Description of book: "Out in the cold Atlantic Ocean off the coast of Rhode Island, lies the remains of what was once a feared and mighty hunter. It's not a fish or shark, for that matter it is not even a marine creature. It's what men feared the most when they went to sea aboard their vessel back during the World War II years. It's a German submarine called a U-Boat. The U-853 was the last German submarine sunk in World War II. She was sunk with all hands just minutes before World War II ended. The once mighty hunter feared by all who put to sea, now lies in 130 feet of water off the coast of Block Island, Rhode Island, her grave marked only by a circle on the nautical charts, DANGER Unexploded Depth Charges, May 1945."
Capt. Palmer has been running a charter boat for wreck-diving, shark-fishing and shark-cage-diving off the coast of Rhode Island and Connecticut for 40 years.

German U-boat attack off Portland, Maine, during WWII, involving
LV-112 (USS Nantucket)
This book is the story of a small U.S. sub-chaser, the Eagle 56, caught in the crosshairs of a German U-boat, the  U-853, whose brazen commander doomed his own crew in a desperate, last-ditch attempt to record final kills before his country's imminent defeat a few weeks later in May. And it is the account of how one man, Paul M. Lawton, embarked on an unrelenting quest for the truth and changed naval history.
For more information, log onto: " Due to Enemy Action "

"In February of 1952, one of the worst storms to ever hit the East Coast struck New England, damaging an oil tanker off the coast of Cape Cod and literally ripping it in half.

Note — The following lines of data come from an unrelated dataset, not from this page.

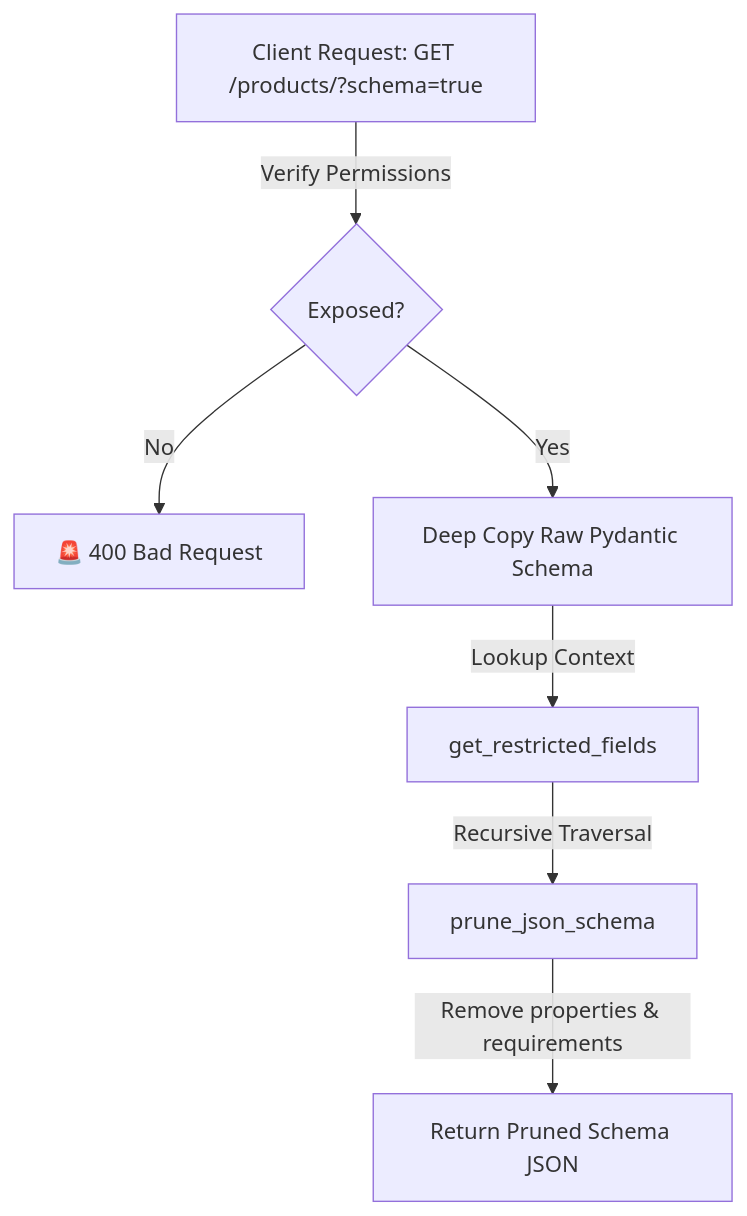
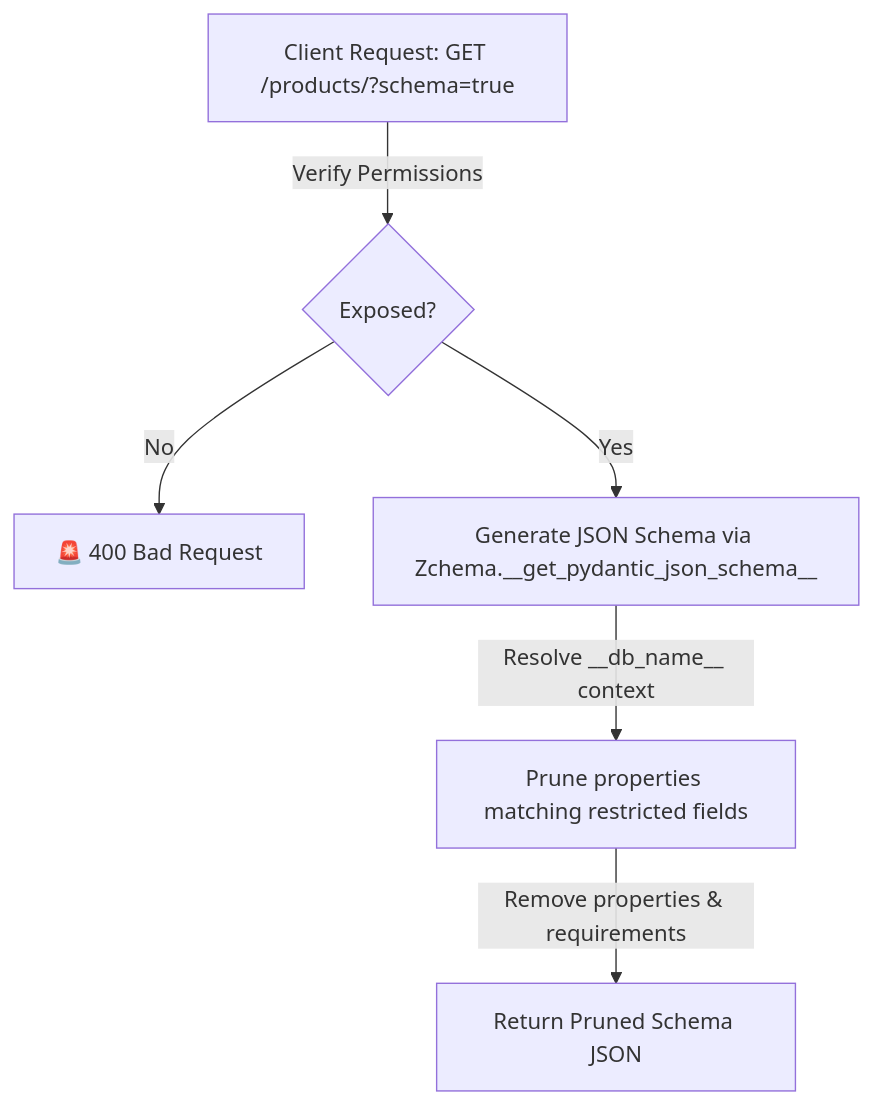
The diagram in docs/features/security/api-router.md (fastapi-zcore-framework/zcore), drawn with Mermaid before and after one commit. The commit also changed other lines of this file and 16 other files, not shown here.

````diff
--- a/docs/features/security/api-router.md
+++ b/docs/features/security/api-router.md
@@ -15,9 +15,8 @@
 ```mermaid
 graph TD
     Request[Client Request: GET /products/?schema=true] -->|Verify Permissions| IsExposed{Exposed?}
     IsExposed -->|No| Reject[🚨 400 Bad Request]
-    IsExposed -->|Yes| Clone[Deep Copy Raw Pydantic Schema]
-    Clone -->|Lookup Context| Context[get_restricted_fields]
-    Context -->|Recursive Traversal| Prune[prune_json_schema]
+    IsExposed -->|Yes| Generate[Generate JSON Schema via Zchema.__get_pydantic_json_schema__]
+    Generate -->|Resolve __db_name__ context| Prune[Prune properties matching restricted fields]
     Prune -->|Remove properties & requirements| Output[Return Pruned Schema JSON]
 ```
````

On a small lifeboat faced with frigid temperatures and 70-foot high waves, four members of the U.S. Coast Guard (Bernie Webber and three other crewmen) set out to rescue the more than 30 stranded sailors trapped aboard the rapidly sinking vessel. 'The Finest Hours' is the story of their heroic mission, which is still considered the greatest small boat rescue in Coast Guard history." 
(Michelle McCue, 9/9/14)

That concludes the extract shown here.